* **EXERCISE DESCRIPTION**: In the entries that follow, find each line with the word "changed" and copy it.

== DATA SHOWN

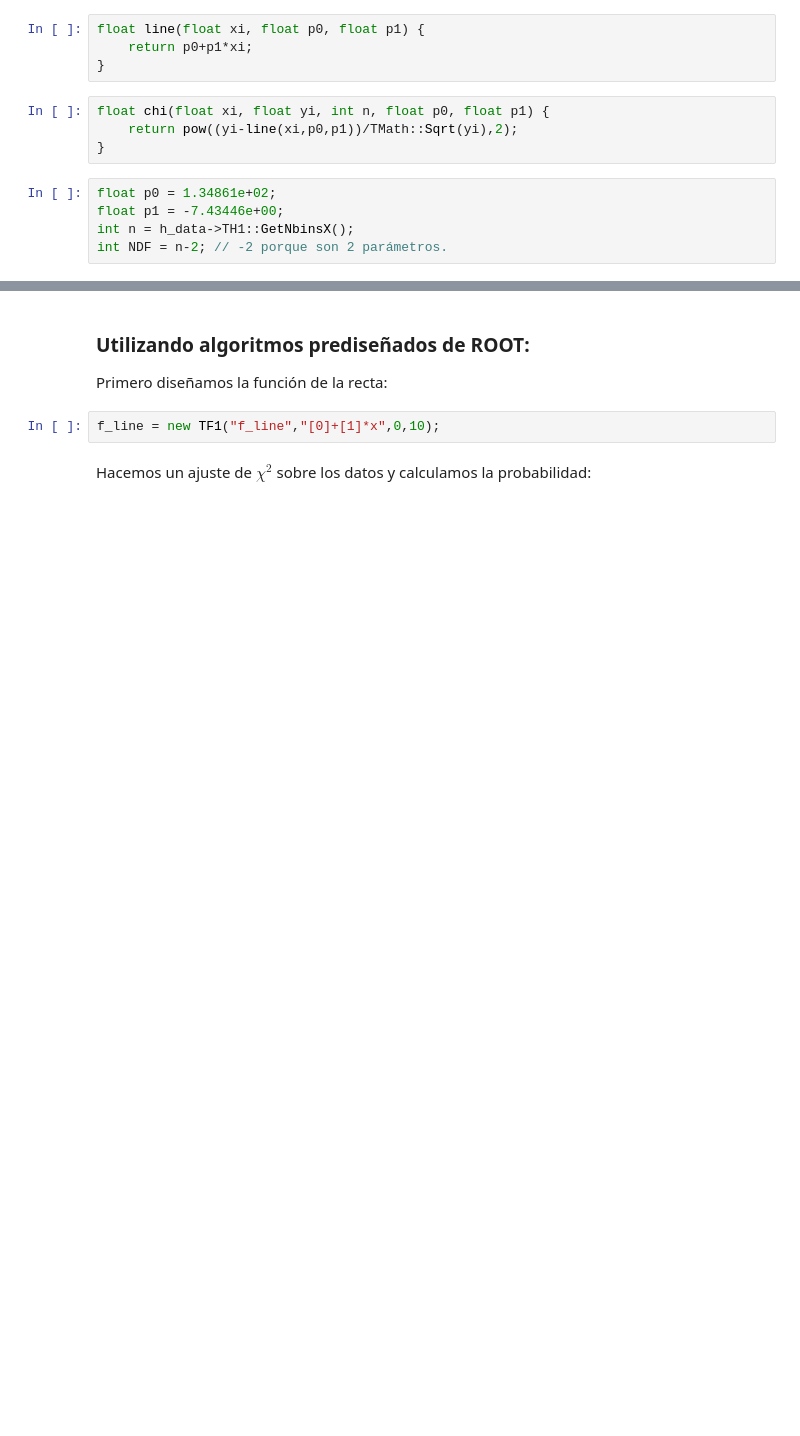
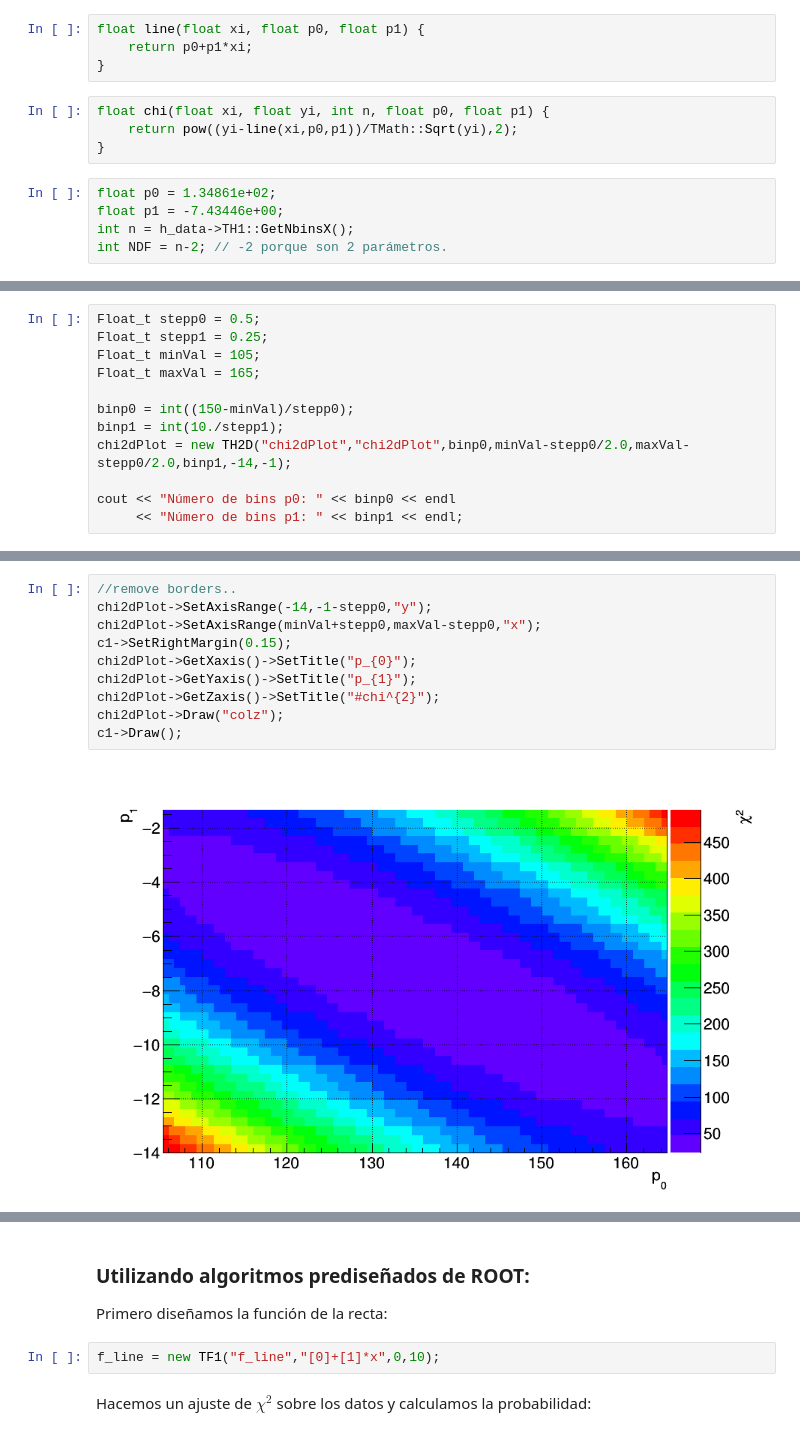
Before and after one commit to AltuOs/MD_T2, a Jupyter notebook: T2_Ej1_Oscar_Altuve.ipynb, the cells around one changed output, grey strips where cells are left out. Drawn from its saved outputs; the diff is of its cells as text; blank space fills up the shorter version.

```diff
--- a/T2_Ej1_Oscar_Altuve.ipynb
+++ b/T2_Ej1_Oscar_Altuve.ipynb
@@ -85,0 +96,12 @@ c1->Draw();
+# %%
+Float_t stepp0 = 0.5;
+Float_t stepp1 = 0.25;
+Float_t minVal = 105;
+Float_t maxVal = 165;
+
+binp0 = int((150-minVal)/stepp0);
+binp1 = int(10./stepp1);
+chi2dPlot = new TH2D("chi2dPlot","chi2dPlot",binp0,minVal-stepp0/2.0,maxVal-stepp0/2.0,binp1,-14,-1);
+
+cout << "Número de bins p0: " << binp0 << endl
+     << "Número de bins p1: " << binp1 << endl;
@@ -85,0 +126,12 @@ c1->Draw();
+# %%
+//remove borders..
+chi2dPlot->SetAxisRange(-14,-1-stepp0,"y");
+chi2dPlot->SetAxisRange(minVal+stepp0,maxVal-stepp0,"x");
+c1->SetRightMargin(0.15);
+chi2dPlot->GetXaxis()->SetTitle("p_{0}");
+chi2dPlot->GetYaxis()->SetTitle("p_{1}");
+chi2dPlot->GetZaxis()->SetTitle("#chi^{2}");
+chi2dPlot->Draw("colz");
+c1->Draw();
+# %% [output]
+[figure, added]
```
Also changed, not shown: parts of 12 cells of this notebook.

====

* **ANSWER FOR THE TASK**:
Before and after one commit to AltuOs/MD_T2, a Jupyter notebook: T2_Ej1_Oscar_Altuve.ipynb, the cells around one changed output, grey strips where cells are left out. Drawn from its saved outputs; the diff is of its cells as text; blank space fills up the shorter version.
Also changed, not shown: parts of 12 cells of this notebook.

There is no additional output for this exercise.